INFORMATION |

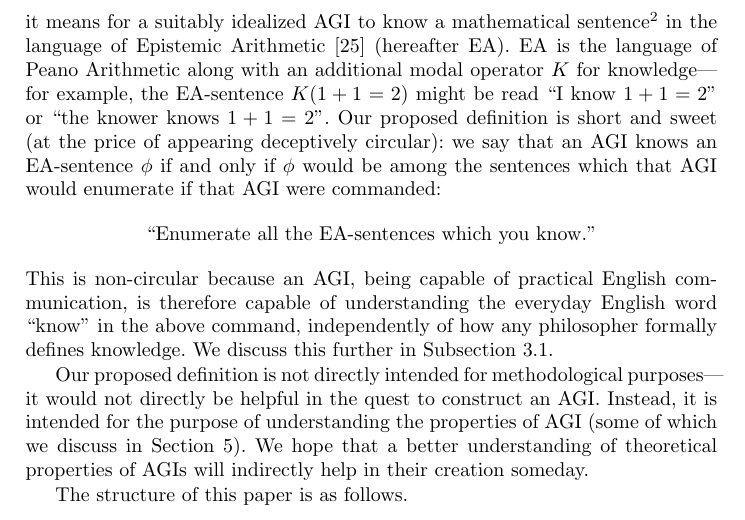
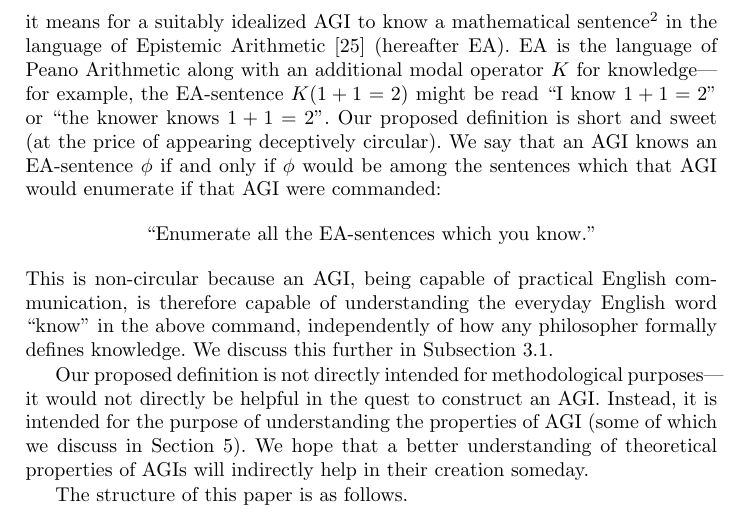
Before and after one commit to semitrivial/short-circuiting, a LaTeX thesis (short.tex): part of page 2 of 14, cut so that both start at the same text. Compiled offline with pdfLaTeX.

Commit message:
Peer review: avoid nested colons

```diff
--- a/short.tex
+++ b/short.tex
@@ -83,7 +83,7 @@ the language of Peano Arithmetic along with an additional modal operator $K$ for
 knowledge---for example, the EA-sentence $K(1+1=2)$ might be read ``I know $1+1=2$''
 or ``the knower knows $1+1=2$''. Our
 proposed definition is short and
-sweet (at the price of appearing deceptively circular): we say that
+sweet (at the price of appearing deceptively circular). We say that
 an AGI knows an EA-sentence $\phi$
 if and only if $\phi$ would be among the sentences which that AGI would
 enumerate if that AGI were commanded:
```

THE TASK | Although the records contain pictures, return only their text, exactly as written.

REPLY |
Before and after one commit to semitrivial/short-circuiting, a LaTeX thesis (short.tex): part of page 2 of 14, cut so that both start at the same text. Compiled offline with pdfLaTeX.

Commit message:
Peer review: avoid nested colons

```diff
--- a/short.tex
+++ b/short.tex
@@ -83,7 +83,7 @@ the language of Peano Arithmetic along with an additional modal operator $K$ for
 knowledge---for example, the EA-sentence $K(1+1=2)$ might be read ``I know $1+1=2$''
 or ``the knower knows $1+1=2$''. Our
 proposed definition is short and
-sweet (at the price of appearing deceptively circular): we say that
+sweet (at the price of appearing deceptively circular). We say that
 an AGI knows an EA-sentence $\phi$
 if and only if $\phi$ would be among the sentences which that AGI would
 enumerate if that AGI were commanded:
```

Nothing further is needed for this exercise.